Your reply should consist solely of the number of lines in the data that contain "href".

* **Record set**:

====================

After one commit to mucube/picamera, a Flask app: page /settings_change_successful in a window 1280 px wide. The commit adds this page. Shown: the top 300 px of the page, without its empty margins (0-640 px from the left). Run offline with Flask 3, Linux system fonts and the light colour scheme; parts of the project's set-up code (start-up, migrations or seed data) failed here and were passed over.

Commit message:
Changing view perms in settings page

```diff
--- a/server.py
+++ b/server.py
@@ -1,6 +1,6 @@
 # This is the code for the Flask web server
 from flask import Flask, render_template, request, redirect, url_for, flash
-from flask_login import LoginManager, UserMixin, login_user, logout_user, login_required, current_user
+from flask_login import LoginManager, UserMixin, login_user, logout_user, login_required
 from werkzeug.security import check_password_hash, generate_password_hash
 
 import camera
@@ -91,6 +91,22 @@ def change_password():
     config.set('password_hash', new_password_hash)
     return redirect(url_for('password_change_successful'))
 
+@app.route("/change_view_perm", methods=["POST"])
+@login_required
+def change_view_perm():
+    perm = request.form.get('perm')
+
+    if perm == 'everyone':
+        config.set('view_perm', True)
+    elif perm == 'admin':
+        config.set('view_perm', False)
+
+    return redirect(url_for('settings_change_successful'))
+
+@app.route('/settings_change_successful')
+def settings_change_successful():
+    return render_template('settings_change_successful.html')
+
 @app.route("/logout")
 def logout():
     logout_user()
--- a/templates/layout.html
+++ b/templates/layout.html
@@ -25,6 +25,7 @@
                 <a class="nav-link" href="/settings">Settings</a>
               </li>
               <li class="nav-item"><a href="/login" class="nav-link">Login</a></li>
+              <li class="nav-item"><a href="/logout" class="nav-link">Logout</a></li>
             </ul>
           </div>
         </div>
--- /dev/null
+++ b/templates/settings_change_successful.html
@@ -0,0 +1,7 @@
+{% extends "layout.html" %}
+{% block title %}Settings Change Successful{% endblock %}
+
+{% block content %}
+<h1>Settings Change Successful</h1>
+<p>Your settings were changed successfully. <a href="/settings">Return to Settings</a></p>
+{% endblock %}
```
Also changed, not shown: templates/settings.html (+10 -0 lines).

====================

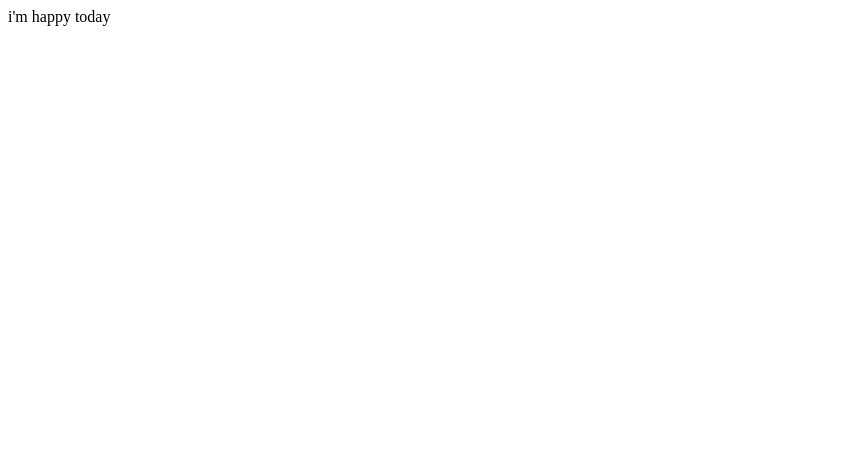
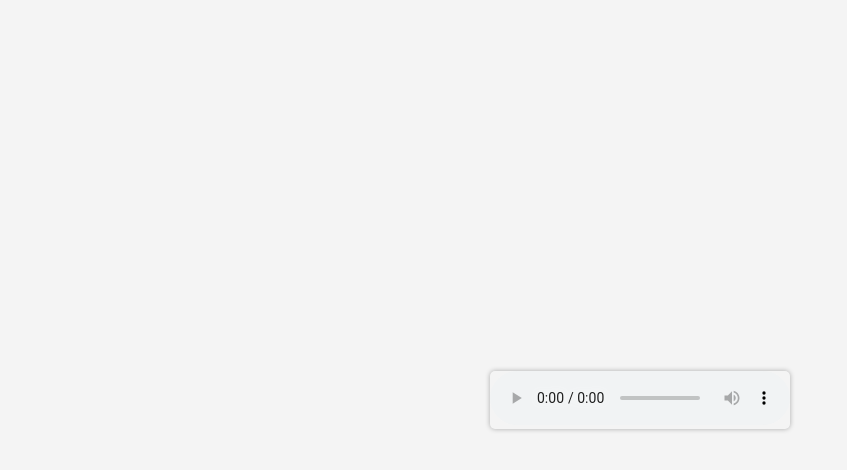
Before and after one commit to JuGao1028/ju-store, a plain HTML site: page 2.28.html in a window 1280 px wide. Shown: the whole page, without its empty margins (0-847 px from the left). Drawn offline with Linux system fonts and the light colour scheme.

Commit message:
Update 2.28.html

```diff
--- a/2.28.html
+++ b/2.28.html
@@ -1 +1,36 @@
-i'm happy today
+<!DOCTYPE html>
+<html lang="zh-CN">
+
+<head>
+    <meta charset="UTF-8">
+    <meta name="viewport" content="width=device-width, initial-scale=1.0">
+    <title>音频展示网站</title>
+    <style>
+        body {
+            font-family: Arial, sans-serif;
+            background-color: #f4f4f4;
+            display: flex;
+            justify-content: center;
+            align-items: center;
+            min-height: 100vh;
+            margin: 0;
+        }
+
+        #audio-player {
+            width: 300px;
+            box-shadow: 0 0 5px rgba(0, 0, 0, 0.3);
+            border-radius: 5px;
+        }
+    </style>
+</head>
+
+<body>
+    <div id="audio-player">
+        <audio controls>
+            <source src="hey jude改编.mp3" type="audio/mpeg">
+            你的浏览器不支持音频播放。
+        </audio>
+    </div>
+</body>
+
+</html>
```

====================

* **Your solution**: 4